18) Sirens. You can tell how important the person being transported in an ambulance is by the volume of the sirens. The louder the sirens, the more important the patient is. As if eh?!
19) Facebook. An example of how Communists control, Facebook is blocked in VN. Easiest way to get around – free proxy websites.
20) Converting currency. This service is usually offered at higher end hotels. If not, it’s pretty easy to get your money exchanged without too much worrying. Find a gold/jewellery store (it has to be gold, not just any random jewellery). Many places will post daily exchange rates for gold and CAD/US dollars. If you are satisfied with the rates, just ask them to exchange! (Find a privately owned store on the streets, not one in upscale malls! ;))
You should know how to find a gold store… IT WILL BE GOLD. If it doesn’t look anything like the picture below… go find a place that does!

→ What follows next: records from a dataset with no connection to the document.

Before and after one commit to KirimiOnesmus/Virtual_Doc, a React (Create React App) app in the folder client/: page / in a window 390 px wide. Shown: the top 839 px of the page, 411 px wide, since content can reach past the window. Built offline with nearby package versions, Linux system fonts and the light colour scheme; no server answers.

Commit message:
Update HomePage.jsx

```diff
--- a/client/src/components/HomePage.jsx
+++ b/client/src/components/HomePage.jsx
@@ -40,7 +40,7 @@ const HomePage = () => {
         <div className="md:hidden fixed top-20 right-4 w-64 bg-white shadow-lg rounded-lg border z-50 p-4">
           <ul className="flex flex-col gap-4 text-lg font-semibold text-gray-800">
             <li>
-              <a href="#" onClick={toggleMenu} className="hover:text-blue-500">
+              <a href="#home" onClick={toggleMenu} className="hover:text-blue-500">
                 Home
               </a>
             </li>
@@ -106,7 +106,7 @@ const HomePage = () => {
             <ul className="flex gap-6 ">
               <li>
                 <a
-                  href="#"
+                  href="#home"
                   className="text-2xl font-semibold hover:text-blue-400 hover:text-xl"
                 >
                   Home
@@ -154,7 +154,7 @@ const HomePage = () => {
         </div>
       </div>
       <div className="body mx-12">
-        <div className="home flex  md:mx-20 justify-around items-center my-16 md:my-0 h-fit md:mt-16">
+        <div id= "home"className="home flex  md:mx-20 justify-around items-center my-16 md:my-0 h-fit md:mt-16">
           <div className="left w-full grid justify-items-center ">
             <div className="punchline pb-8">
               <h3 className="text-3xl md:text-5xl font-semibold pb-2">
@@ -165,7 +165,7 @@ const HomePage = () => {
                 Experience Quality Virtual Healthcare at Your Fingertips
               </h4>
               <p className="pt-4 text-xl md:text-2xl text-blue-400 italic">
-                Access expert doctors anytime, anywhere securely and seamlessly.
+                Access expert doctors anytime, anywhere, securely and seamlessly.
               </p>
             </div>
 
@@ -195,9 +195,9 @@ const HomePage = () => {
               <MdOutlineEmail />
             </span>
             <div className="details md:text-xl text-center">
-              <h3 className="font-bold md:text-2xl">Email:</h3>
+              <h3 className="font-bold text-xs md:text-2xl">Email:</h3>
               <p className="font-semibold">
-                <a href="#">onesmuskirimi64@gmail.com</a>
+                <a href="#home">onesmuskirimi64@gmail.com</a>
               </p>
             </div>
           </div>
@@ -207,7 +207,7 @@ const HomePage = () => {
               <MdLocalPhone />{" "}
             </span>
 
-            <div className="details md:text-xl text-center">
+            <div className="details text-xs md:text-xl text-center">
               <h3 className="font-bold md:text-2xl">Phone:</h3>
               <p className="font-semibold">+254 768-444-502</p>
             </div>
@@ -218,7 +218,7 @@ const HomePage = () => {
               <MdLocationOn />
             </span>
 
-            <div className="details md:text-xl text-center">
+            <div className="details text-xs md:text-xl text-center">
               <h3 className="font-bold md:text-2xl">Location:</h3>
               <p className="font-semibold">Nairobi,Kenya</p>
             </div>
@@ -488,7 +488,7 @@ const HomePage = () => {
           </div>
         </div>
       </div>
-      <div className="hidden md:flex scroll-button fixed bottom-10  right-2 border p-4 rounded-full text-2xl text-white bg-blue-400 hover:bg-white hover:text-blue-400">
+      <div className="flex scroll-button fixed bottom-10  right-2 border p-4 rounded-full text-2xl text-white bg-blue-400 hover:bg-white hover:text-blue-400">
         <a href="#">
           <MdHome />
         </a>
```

21) Staring. Be prepared for lots of staring and hushed whispering. Doesn’t matter if you’re Asian, even Vietnamese. Locals can tell you’re a foreigner by your looks, your clothes and the way you carry yourself. As soon as you open your mouth to talk, you’re done. Vietnamese people love to gossip and talk about others, don’t be surprised to hear that you were the center of a conservation held by people you don’t even know.

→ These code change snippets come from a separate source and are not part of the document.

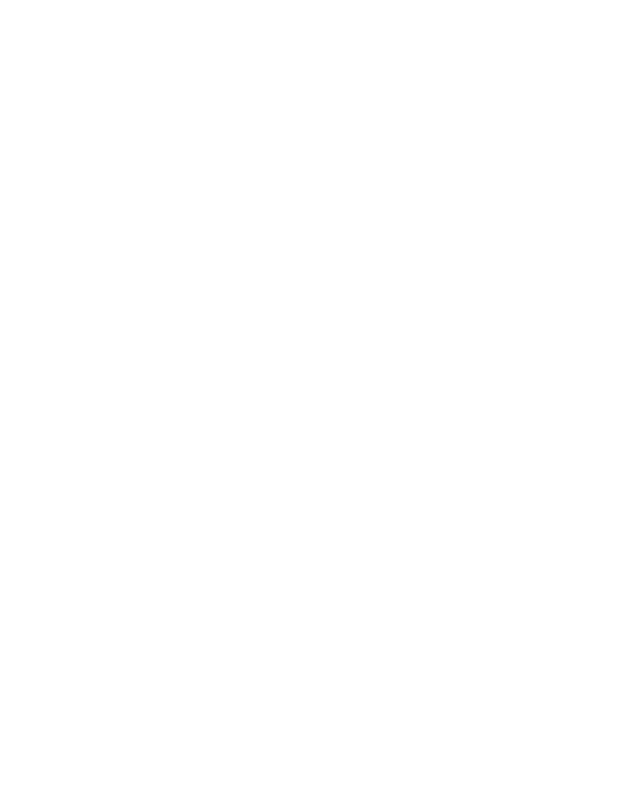
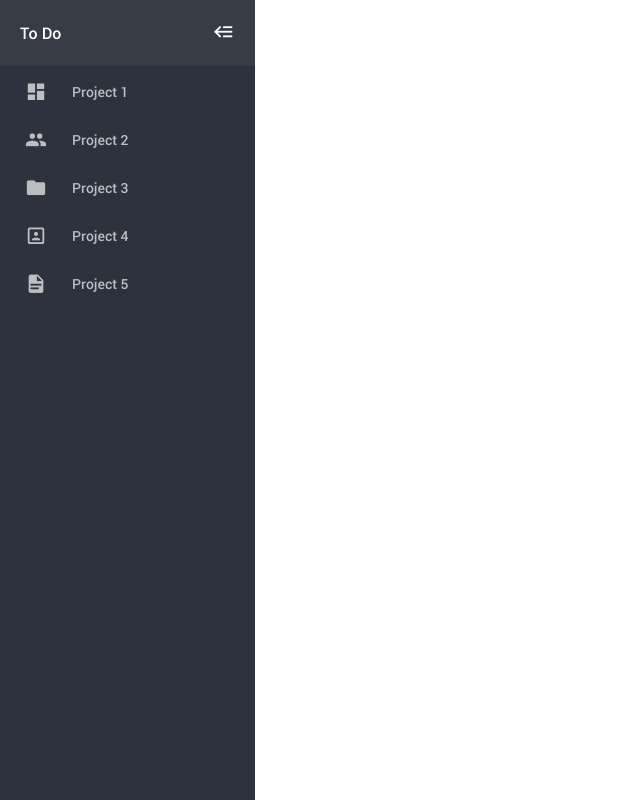
Before and after one commit to kambala3000/todo-markup, a website: page app/index.html in a window 1280 px wide. Shown: the whole page, without its empty margins (0-640 px from the left). Drawn offline with Linux system fonts and the light colour scheme; files that its build step writes are made by us from their sources.

Commit message:
main-menu

```diff
--- a/app/index.html
+++ b/app/index.html
@@ -24,8 +24,42 @@
 <body>
 
     <div class="app">
-        <div class="app__menu"></div>
-        <div class="app__main-content"></div>
+        <nav class="main-menu app__menu">
+            <div class="main-menu__header">
+                <h4 class="main-menu__header-text">To Do</h4>
+                <div class="main-menu__func-btn">
+                    <span class="mdi mdi-backburger"></span>
+                </div>
+            </div>
+            <ul class="main-menu__list">
+                <li class="main-menu__list-item">
+                    <a href="#" class="main-menu__item-link">
+                        <span class="mdi mdi-view-dashboard main-menu__item-icon"></span>Project 1
+                    </a>
+                </li>
+                <li class="main-menu__list-item">
+                    <a href="#" class="main-menu__item-link">
+                        <span class="mdi mdi-account-multiple main-menu__item-icon"></span>Project 2
+                    </a>
+                </li>
+                <li class="main-menu__list-item">
+                    <a href="#" class="main-menu__item-link">
+                        <span class="mdi mdi-folder main-menu__item-icon"></span>Project 3
+                    </a>
+                </li>
+                <li class="main-menu__list-item">
+                    <a href="#" class="main-menu__item-link">
+                        <span class="mdi mdi-account-box-outline main-menu__item-icon"></span>Project 4
+                    </a>
+                </li>
+                <li class="main-menu__list-item">
+                    <a href="#" class="main-menu__item-link">
+                        <span class="mdi mdi-file-document main-menu__item-icon"></span>Project 5
+                    </a>
+                </li>
+            </ul>
+        </nav>
+        <div class="main-content app__content"></div>
     </div>
 
     <!-- afterdocument:js -->
--- a/app/sass/_vars.scss
+++ b/app/sass/_vars.scss
@@ -1,6 +1,11 @@
 // colors
 $white: #ffffff;
 $black: #000000;
+$menu-header-bg: #373c47;
+$menu-header-text: #fefefe;
+$menu-main-bg: #2d323e;
+$menu-items-text: #bdbec2;
+$menu-hover-item-bg: #292d38;
 // paths
 $font-path: "../fonts";
 $images-path: "../img";
--- a/app/sass/style.scss
+++ b/app/sass/style.scss
@@ -39,10 +39,67 @@ body {
     }
 }
 
+
 /* APP STYLES */
 
 .app {
     display: flex;
     flex-direction: row;
-    justify-content: space-between;
+    justify-content: flex-start;
+    &__menu {}
+    &__content {}
 }
+
+.main-menu {
+    width: 255px;
+    height: 100vh;
+    display: flex;
+    flex-direction: column;
+    justify-content: flex-start;
+    background-color: $menu-main-bg;
+    &__header {
+        height: 67px;
+        padding: 0 20px;
+        display: flex;
+        flex-direction: row;
+        justify-content: space-between;
+        align-items: center;
+        border-bottom: 1px solid $menu-hover-item-bg;
+        background-color: $menu-header-bg;
+        color: $menu-header-text;
+    }
+    &__header-text {
+        font: 16px/1.4 'Roboto Medium', $default-fonts;
+    }
+    &__func-btn {
+        font-size: 22px;
+    }
+    &__func-btn:hover {
+        color: $menu-items-text;
+    }
+    &__list {
+        display: flex;
+        flex-direction: column;
+        justify-content: flex-start;
+    }
+    &__list-item {
+        display: block;
+        padding: 0 25px;
+        cursor: pointer;
+    }
+    &__list-item:hover {
+        background-color: $menu-hover-item-bg;
+    }
+    &__item-icon {
+        margin-right: 25px;
+        font-size: 22px;
+    }
+    &__item-link {
+        display: flex;
+        align-items: center;
+        height: 48px;
+        font: 14px 'Roboto Medium', $default-fonts;
+        text-decoration: none;
+        color: $menu-items-text;
+    }
+}
```
Also changed, not shown: app/css/style.css.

22) Bargaining. Always always bargain when you are buying because you can be sure you’re being ripped off, especially when you’re a foreigner. Perhaps you don’t find it as a rip-off because the prices are cheaper than anything you can find here, but it’s a culture thing. You are expected to bargain, if you don’t, you are considered a fool. People will not take offense if you bargain, they will either accept your offer or they won’t. Markets always have at least 10 other stalls selling the same items, if you think you can get it cheaper at another stall, go check it out. You can always come back and buy later. And it is never a bad idea to go shopping with a local and have him/her bargain for you!
And that marks the end of my OBSERVING VIETNAM posts!

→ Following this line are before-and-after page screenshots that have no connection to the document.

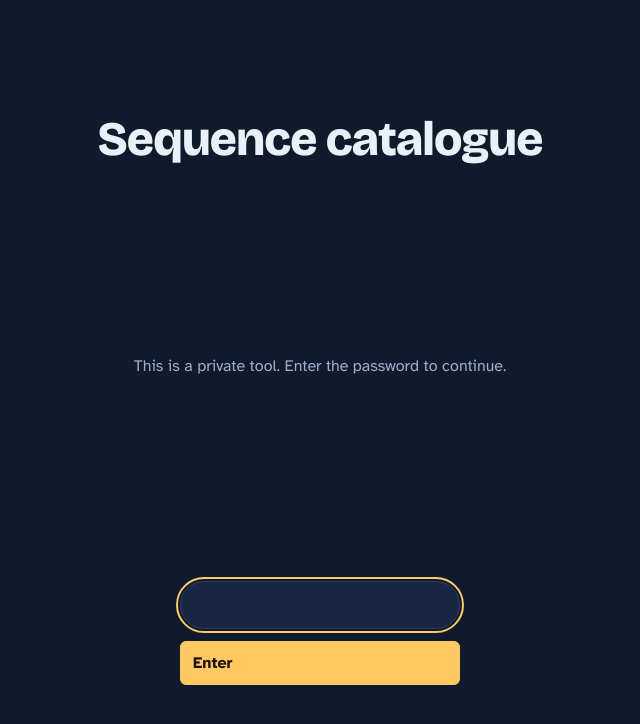
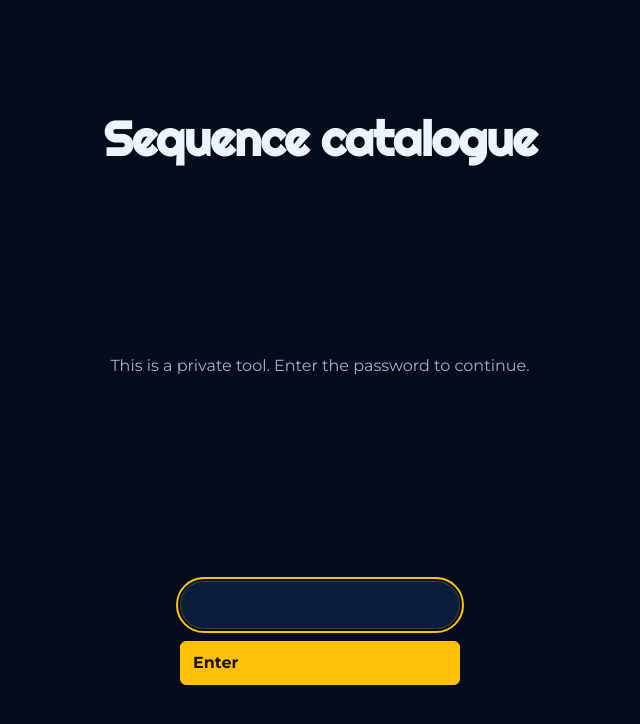
Before and after one commit to rvtlights/xlights-catalogue, a plain HTML site: page index.html in a window 1280 px wide. Shown: the whole page, without its empty margins (320-960 px from the left). Drawn offline with nearby package versions, Linux system fonts and the light colour scheme.

Commit message:
Re-theme to match rvtlights.com's actual brand
Fetched the live site's CSS and icon directly rather than guessing at
colors: pulled its real :root variables (navy-900/800, gold, red, neon
green/cyan/magenta/violet) and its Righteous/Montserrat fonts.

- :root tokens and the Google Fonts <link> replaced with the site's own
  values; --wire now a translucent gold hairline (the site's own --line)
  instead of a flat navy tone.
- All four icon files replaced with the site's own illustrated
  winking-Santa-with-lights artwork, resized from its icon-512.png to
  each dimension this app needs.
- manifest.webmanifest's background_color/theme_color updated to match.
- gcol() now cycles the site's own accent colors (gold/green/cyan/
  magenta/violet/red) for the first 6 genres in cfg.genres, falling back
  to the previous golden-angle hue spacing past that so a longer custom
  list doesn't repeat a color.

Verified with a one-off Playwright screenshot before shipping -- this is
a purely visual change a syntax check can't confirm.

Co-Authored-By: Claude Sonnet 5 <noreply@anthropic.com>

```diff
--- a/index.html
+++ b/index.html
@@ -7,15 +7,16 @@
 <link rel="manifest" href="manifest.webmanifest">
 <link rel="icon" type="image/png" href="favicon.png">
 <link rel="apple-touch-icon" href="apple-touch-icon.png">
-<meta name="theme-color" content="#0f1b2d">
+<meta name="theme-color" content="#0B1D3A">
 <link rel="preconnect" href="https://fonts.googleapis.com">
-<link rel="stylesheet" href="https://fonts.googleapis.com/css2?family=Atkinson+Hyperlegible:wght@400;700&family=Bricolage+Grotesque:opsz,wght@12..96,500;12..96,800&display=swap">
+<link rel="stylesheet" href="https://fonts.googleapis.com/css2?family=Righteous&family=Montserrat:wght@400;600;700&display=swap">
 <style>
+/* Palette matched to rvtlights.com's own brand variables (navy-900/800, gold, red, green, cyan). */
 :root{
-  --night:#0f1b2d; --deep:#172741; --wire:#2a3e5f; --frost:#eaf0f8; --mist:#9db0cb;
-  --bulb:#ffc861; --holly:#ef5a5f; --pine:#49b97c; --ice:#79c3ff; --amber:#ff9f43;
-  --display:"Bricolage Grotesque", "Avenir Next", "Segoe UI", system-ui, sans-serif;
-  --body:"Atkinson Hyperlegible", "Segoe UI", system-ui, -apple-system, sans-serif;
+  --night:#050d1c; --deep:#0B1D3A; --wire:rgba(255,193,7,.22); --frost:#EDF3FF; --mist:#9FB3D1;
+  --bulb:#FFC107; --holly:#E03131; --pine:#39FF14; --ice:#3FE0F0; --amber:#FFA000;
+  --display:"Righteous", Impact, "Segoe UI", system-ui, sans-serif;
+  --body:"Montserrat", Arial, "Segoe UI", system-ui, -apple-system, sans-serif;
   --r-lg:14px; --r-sm:6px;
 }
 *{box-sizing:border-box}
@@ -1030,8 +1031,16 @@ function mapGenre(raw) {
   for (const [re, name] of GENRE_MAP) if (re.test(g)) { const hit = cfg.genres.find(x => x.toLowerCase() === name.toLowerCase()); if (hit) return hit; }
   return '';
 }
-// genres in your list get evenly spaced colours (golden angle); others fall back to a colour from their name
-const gcol = g => { const i = cfg.genres.indexOf(g); return `hsl(${i >= 0 ? Math.round((i * 137.508 + 8) % 360) : hue(g)} 65% 63%)`; };
+// The site's own accent colours (rvtlights.com's gold/green/cyan/magenta/violet/red) cycle first, so chip
+// colours read as the same brand; golden-angle hue spacing (unaffected by how long the palette runs) fills
+// in past it rather than repeating a colour for a longer custom genre list. Genres outside the list at all
+// fall back to a colour hashed from their name.
+const BRAND_ACCENTS = ['#FFC107', '#39FF14', '#3FE0F0', '#FF3DD0', '#8B6CFF', '#E03131'];
+const gcol = g => {
+  const i = cfg.genres.indexOf(g);
+  if (i < 0) return `hsl(${hue(g)} 65% 63%)`;
+  return i < BRAND_ACCENTS.length ? BRAND_ACCENTS[i] : `hsl(${Math.round((i * 137.508 + 8) % 360)} 65% 63%)`;
+};
 
 function resolveVendor(head, rel) {
   const author = head.author || '', email = head['author-email'] || '', site = head['author-website'] || '';
```
Also changed, not shown: apple-touch-icon.png, favicon.png, icon-192.png, icon-512.png, manifest.webmanifest.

I hope you learned something, because that would just be cool 🙂